[User interface change data]
────────────────

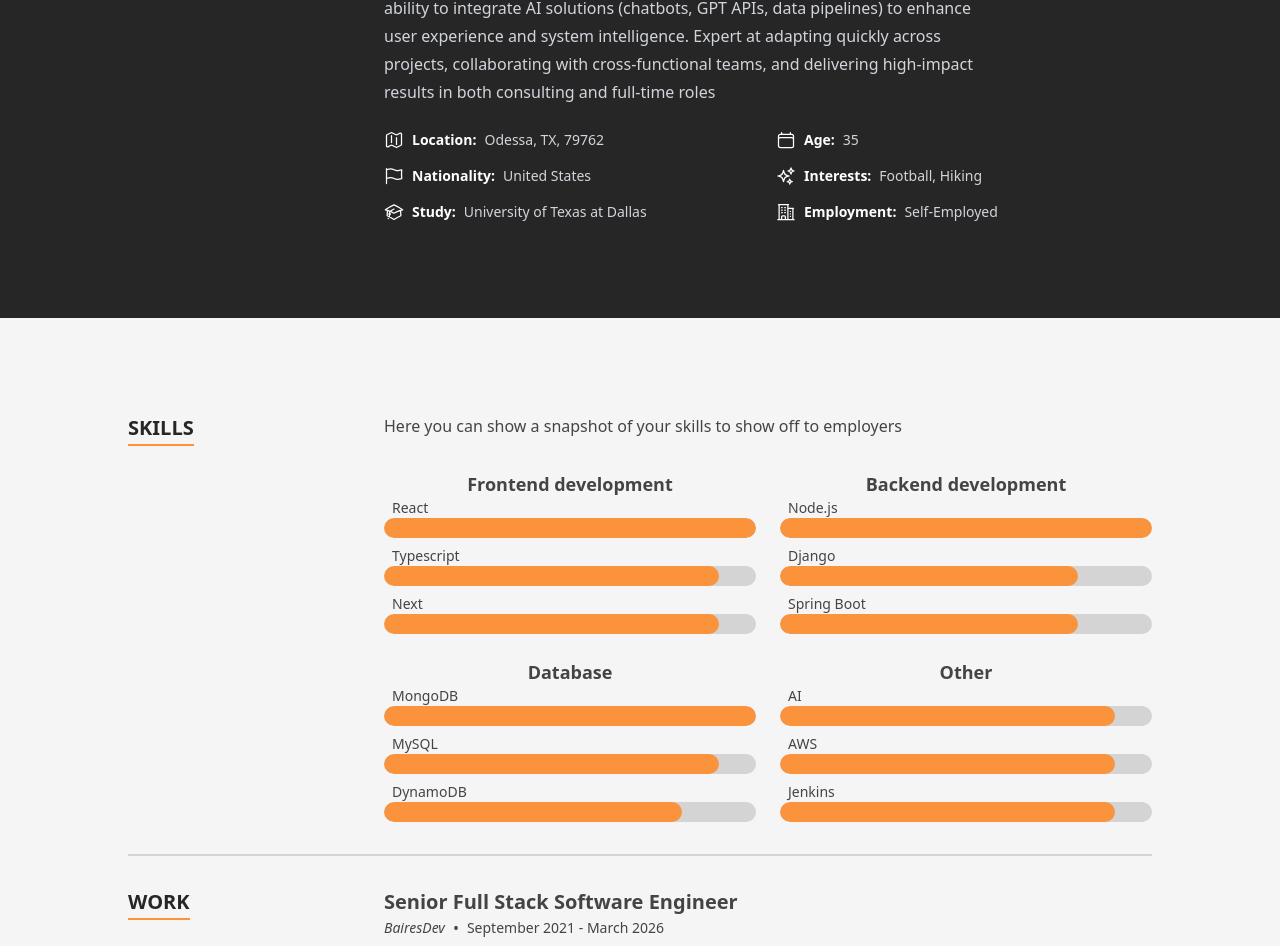
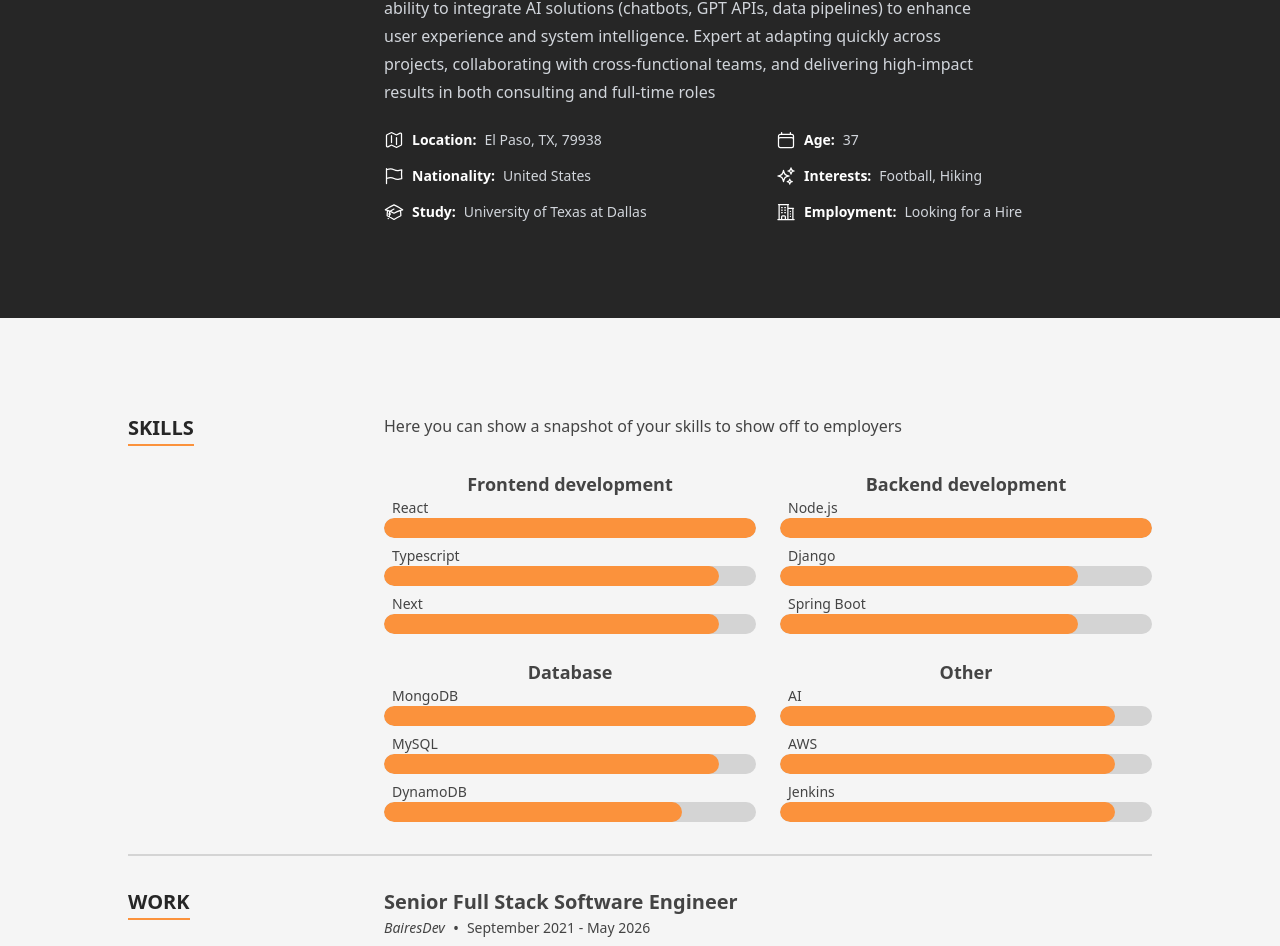
Before and after one commit to sperez927/nextjs-portfolio, a Next.js app: page / in a window 1280 px wide. Shown: the part 1026-1972 px from the top of the page. Built offline with nearby package versions, Linux system fonts and the light colour scheme; no server answers.

Commit message:
Add about footer

```diff
--- a/src/data/data.tsx
+++ b/src/data/data.tsx
@@ -113,12 +113,12 @@ enhance user experience and system intelligence. Expert at adapting quickly acro
 collaborating with cross-functional teams, and delivering high-impact results in both consulting
 and full-time roles`,
   aboutItems: [
-    { label: 'Location', text: 'Odessa, TX, 79762', Icon: MapIcon },
-    { label: 'Age', text: '35', Icon: CalendarIcon },
+    { label: 'Location', text: 'El Paso, TX, 79938', Icon: MapIcon },
+    { label: 'Age', text: '37', Icon: CalendarIcon },
     { label: 'Nationality', text: 'United States', Icon: FlagIcon },
     { label: 'Interests', text: 'Football,  Hiking', Icon: SparklesIcon },
     { label: 'Study', text: 'University of Texas at Dallas', Icon: AcademicCapIcon },
-    { label: 'Employment', text: 'Self-Employed', Icon: BuildingOffice2Icon },
+    { label: 'Employment', text: 'Looking for a Hire', Icon: BuildingOffice2Icon },
   ],
 };
 
@@ -326,7 +326,7 @@ export const education: TimelineItem[] = [
 
 export const experience: TimelineItem[] = [
   {
-    date: 'September 2021 - March 2026',
+    date: 'September 2021 - May 2026',
     location: 'BairesDev',
     title: 'Senior Full Stack Software Engineer',
     content: (
@@ -441,8 +441,8 @@ export const contact: ContactSection = {
     },
     {
       type: ContactType.Phone,
-      text: '+1(432) 278-1267',
-      href: 'tel:+14322781267',
+      text: '+1(432) 248-0094',
+      href: 'tel:+14322480094',
     },
     // {
     //   type: ContactType.Location,
```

────────────────

Work required>
Search the entries above for "date". Show every line that has it.

Response to the exercise>
-    date: 'September 2021 - March 2026',
+    date: 'September 2021 - May 2026',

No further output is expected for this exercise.